ApacheCon is just a couple months away — coming up May 16-18 in Miami. We asked Shawn McKinney, Software Architect at Symas Corporation,  to share some details about his talk at ApacheCon. His presentation — “The Anatomy of a Secure Web Application Using Java EE, Spring Security, and Apache Fortress” will focus on an end-to-end application security architecture for an Apache Wicket Web app running in Tomcat. McKinney explains more in this interview.

Source: Secure Web Apps with JavaEE and Apache Fortress

Project Link: Apache Fortress Demo Project

LDAP is dead. Long Live LDAP!
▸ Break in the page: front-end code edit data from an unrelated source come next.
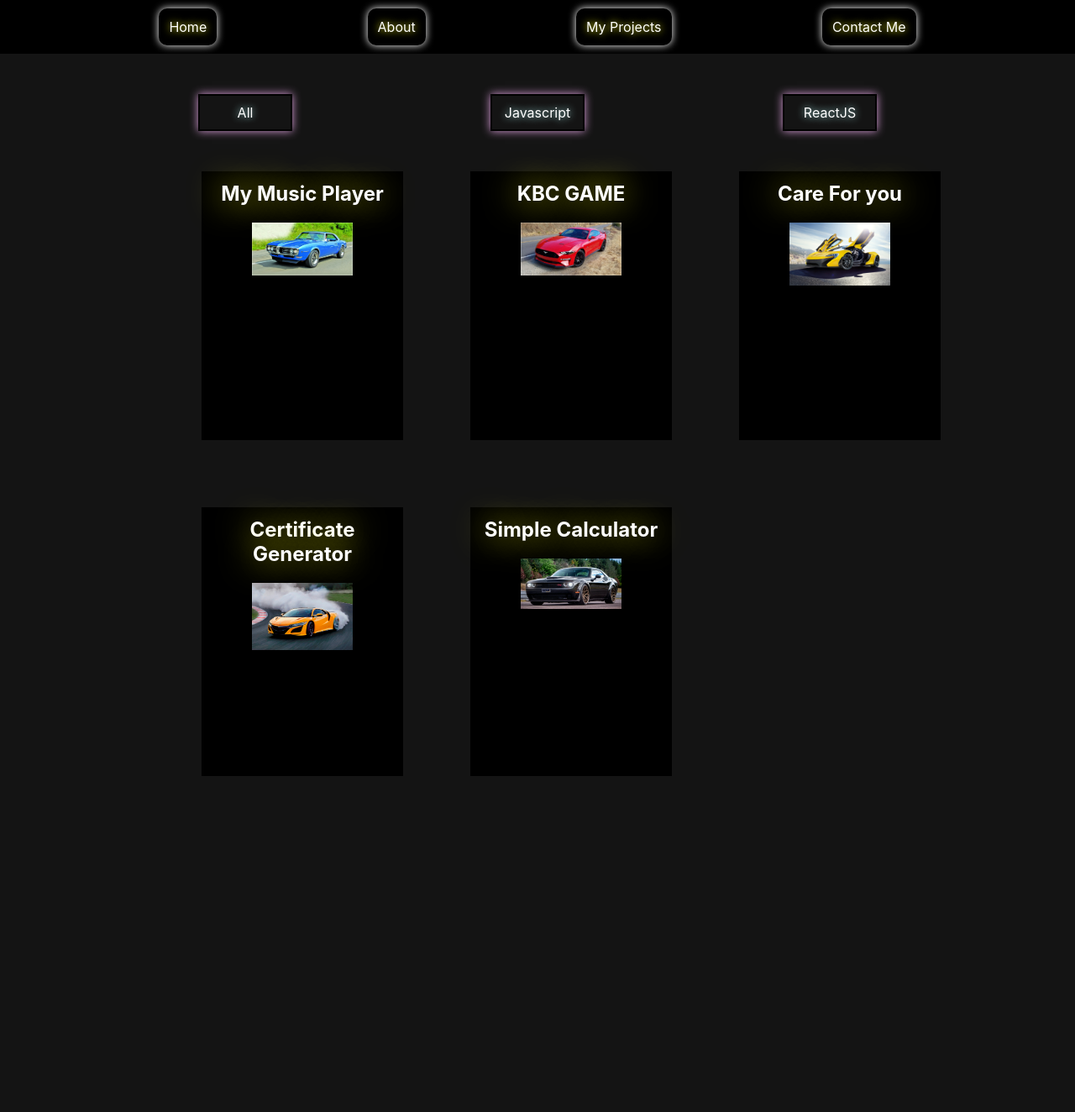
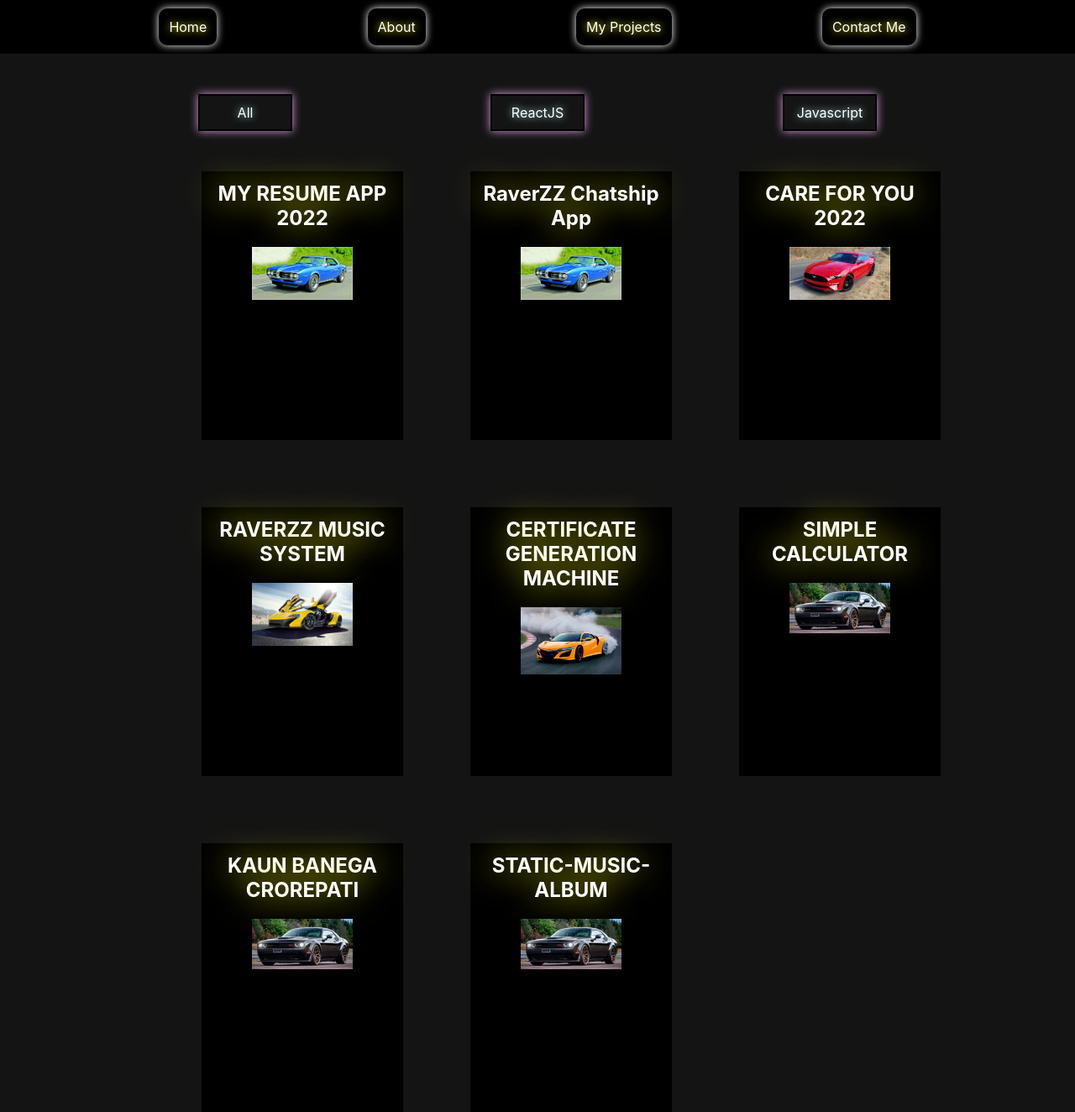
Before and after one commit to darkknight20032001/My-Resume-Application-2022, a React (Create React App) app: page /myprojects in a window 1280 px wide. Shown: the whole page at 84% size. Before the commit the page ends 924 px from the top, so only its background shows below. Built offline with nearby package versions, Linux system fonts and the light colour scheme; a web font is replaced by a local one.

Commit message:
rachitcommits

```diff
--- a/src/myDatabase/myDatabase2.js
+++ b/src/myDatabase/myDatabase2.js
@@ -53,38 +53,66 @@ const mySkills = [
 const myprojects = [
   {
     ProjectIndex: 1,
-    ProjectName: "My Music Player",
-    ProjectLink: "https://en.wikipedia.org/wiki/Sachin_Tendulkar",
+    ProjectName: "MY RESUME APP 2022",
+    ProjectLink:
+      "https://github.com/darkknight20032001/My-Resume-Application-2022.git",
     ProjectImage: cars1,
-    ProjectType: "Javascript",
+    ProjectType: "ReactJS",
   },
   {
     ProjectIndex: 2,
-    ProjectName: "KBC GAME",
-    ProjectLink: "https://en.wikipedia.org/wiki/Virender_Sehwag",
-    ProjectImage: cars2,
-    ProjectType: "Javascript",
+    ProjectName: "RaverZZ Chatship App",
+    ProjectLink:
+      "https://github.com/darkknight20032001/RaverZZ-Chatship-2022.git",
+    ProjectImage: cars1,
+    ProjectType: "ReactJS",
   },
   {
     ProjectIndex: 3,
-    ProjectName: "Care For you",
-    ProjectLink: "https://en.wikipedia.org/wiki/Gautam_Gambhir",
+    ProjectName: "CARE FOR YOU 2022",
+    ProjectLink: "https://github.com/darkknight20032001/CARE-FOR-YOU-2022.git",
+    ProjectImage: cars2,
+    ProjectType: "ReactJS",
+  },
+  {
+    ProjectIndex: 4,
+    ProjectName: "RAVERZZ MUSIC SYSTEM",
+    ProjectLink:
+      "https://github.com/darkknight20032001/Music-Player-ReactJS.git",
     ProjectImage: cars3,
     ProjectType: "ReactJS",
   },
   {
-    ProjectIndex: 4,
-    ProjectName: "Certificate Generator",
-    ProjectLink: "https://en.wikipedia.org/wiki/Yuvraj_Singh",
+    ProjectIndex: 5,
+    ProjectName: "CERTIFICATE GENERATION MACHINE",
+    ProjectLink:
+      "https://github.com/darkknight20032001/Certificate-Generation-Machine-2022.git",
     ProjectImage: cars4,
     ProjectType: "ReactJS",
   },
   {
-    ProjectIndex: 5,
-    ProjectName: "Simple Calculator",
-    ProjectLink: "https://en.wikipedia.org/wiki/Virat_Kohli",
+    ProjectIndex: 6,
+    ProjectName: "SIMPLE CALCULATOR",
+    ProjectLink:
+      "https://github.com/darkknight20032001/Simple-Calculator-2022.git",
     ProjectImage: cars5,
     ProjectType: "ReactJS",
+  },
+  {
+    ProjectIndex: 7,
+    ProjectName: "KAUN BANEGA CROREPATI",
+    ProjectLink:
+      "https://github.com/darkknight20032001/Kaun-Banega-Crorepati.git",
+    ProjectImage: cars5,
+    ProjectType: "Javascript",
+  },
+  {
+    ProjectIndex: 8,
+    ProjectName: "STATIC-MUSIC-ALBUM",
+    ProjectLink:
+      "https://github.com/darkknight20032001/RaVerZZ-Music-Player.git",
+    ProjectImage: cars5,
+    ProjectType: "Javascript",
   },
 ];
 const MyContacts = [
```
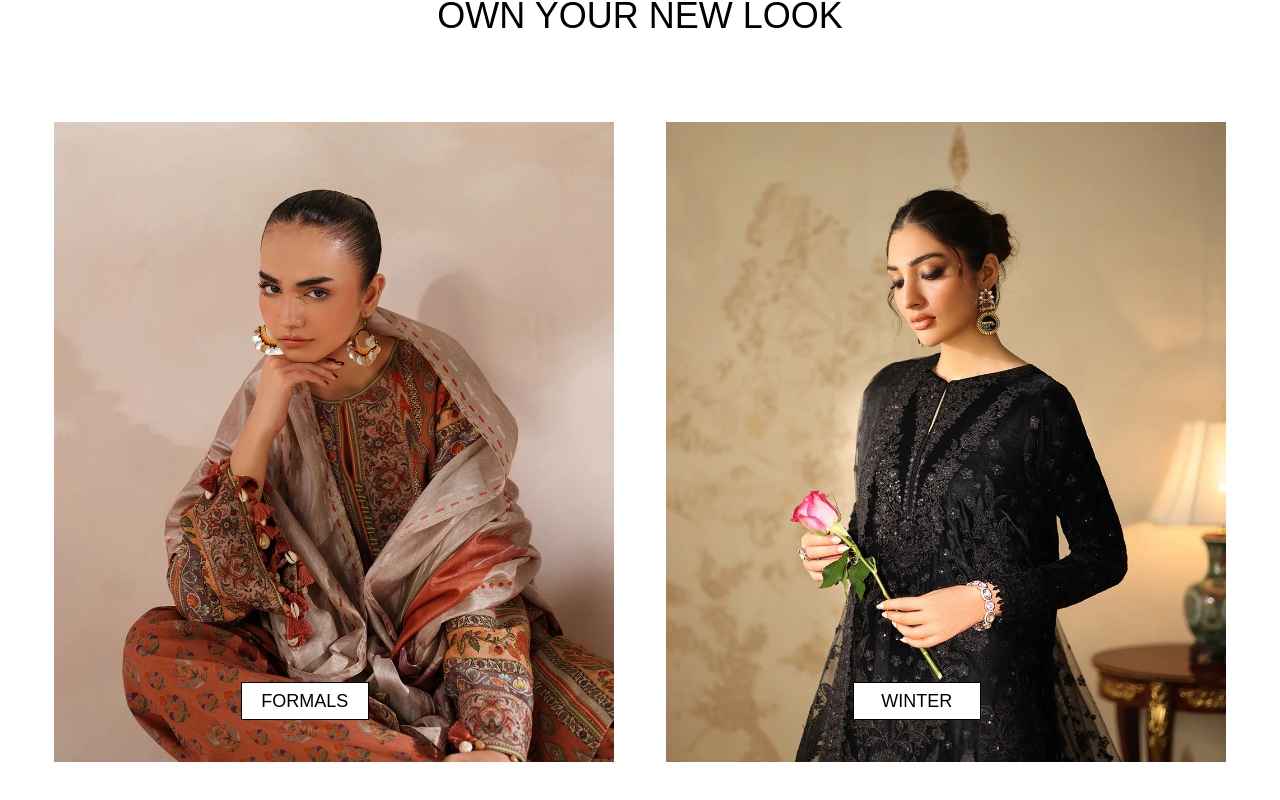
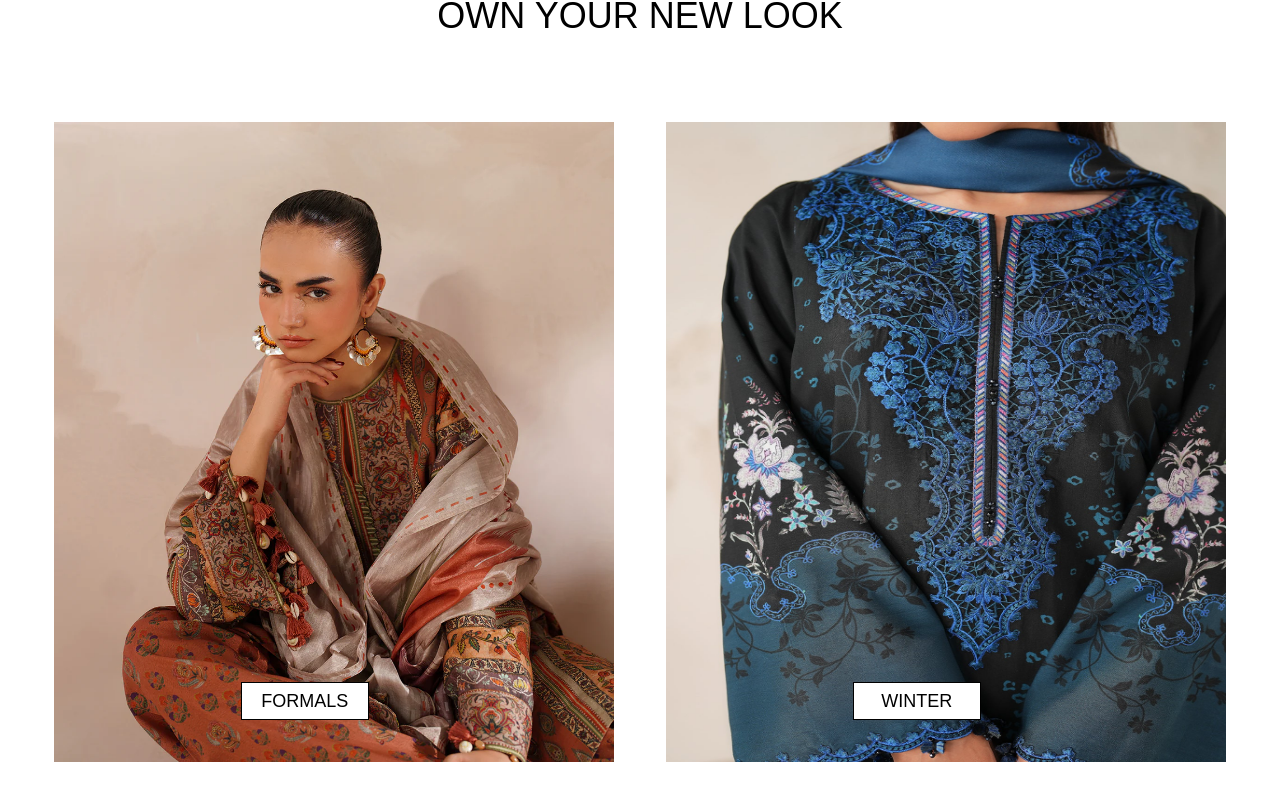
Before and after one commit to Bilawal-Rizvi/MY-REACT-APP, a React (Vite) app: page / in a window 1280 px wide. Shown: the part 720-1520 px from the top of the page. Built offline with nearby package versions, Linux system fonts and the light colour scheme; a web font is replaced by a local one.

Commit message:
error resolve

```diff
--- a/src/PageComps/Footer.jsx
+++ b/src/PageComps/Footer.jsx
@@ -52,11 +52,11 @@ function Footer() {
           <p>© 2025 - BAROQUE</p>
           <div className="flex gap-5">
             <img
-              src="public\images\39-395774_visa-logo-visa-classic-logo-png-transparent-png.png"
+              src="/images/39-395774_visa-logo-visa-classic-logo-png-transparent-png.png"
               width="50"
               alt=""
             />
-            <img src="public\images\Mastercard-logo.svg" width="50" alt="" />
+            <img src="/images/Mastercard-logo.svg" width="50" alt="" />
           </div>
         </div>
       </div>
--- a/src/PageComps/Home.jsx
+++ b/src/PageComps/Home.jsx
@@ -16,18 +16,18 @@ function Home() {
           title="FORMALS"
         />
         <Images
-          URL="/images/45_e2ac7bbf-dd5e-4a56-9044-b6339c35bbe2.webp"
+          URL="/images/45_f03dc7a9-9f84-415a-b95e-f14f82cc7a64.jpg"
           title="WINTER"
         />
       </div>
       <h1 className=" text-4xl mt-10 text-center">READY TO WEAR</h1>
       <div className=" flex content-center flex-wrap justify-center  mt-20 gap-10">
         <TriImg
-          URL="/images/180_9b99d0ac-2421-44fe-b448-2eab8e0c1a5a.jpg "
+          URL="/images/180_9b99d0ac-2421-44fe-b448-2eab8e0c1a5a.jpg"
           title="Shirts"
         />
         <TriImg
-          URL="/images/169_3dd8b1e1-e19e-48df-ba65-99d2ae6d93e2.jpg "
+          URL="/images/169_3dd8b1e1-e19e-48df-ba65-99d2ae6d93e2.jpg"
           title="Velvets"
         />
         <TriImg
--- a/src/PageComps/Nav.jsx
+++ b/src/PageComps/Nav.jsx
@@ -11,7 +11,7 @@ function Nav() {
           </p>
 
           <img
-            src="public\images\LOGO_PNG_V01_ca621119-9615-4843-a4c7-3cbf07d1452a.png"
+            src="/images/LOGO_PNG_V01_ca621119-9615-4843-a4c7-3cbf07d1452a.png"
             className="w-35 self-center h-max ml-40"
             alt=""
           />
```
David Goodman’s keynote, LDAP 2020 Paradise Lost or Regained?, provides a retrospective for us to contemplate. In it, he describes LDAP’s roots (X.500), where it’s been (U of Mich, Netscape, Sun, Symas, Microsoft, ForgeRock, etc.), and offered insights of what needs to change.

Bottom line, it’s healthy to continually ask the question – Is LDAP dead?  For the answer, we’ll only slightly alter Mark Twain’s famous quotation:

Reports of LDAP’s death have been greatly exaggerated.

Why is that?  For starters, because of conferences like LDAPCon. More than its in-depth technical analysis and tutorials, is what happens in the spaces between the talks.

These spaces nurture the protocol by allowing free discussions on the flaws, and room to create plans for corresponding fixes/enhancements.

Just what are these fixes and enhancements?  Have a look at the program and slides.  Subscribe to the LDAPExt mailing list, share in best practices, and above all, keep attending LDAPCon!

See you at LDAPCon 2017!!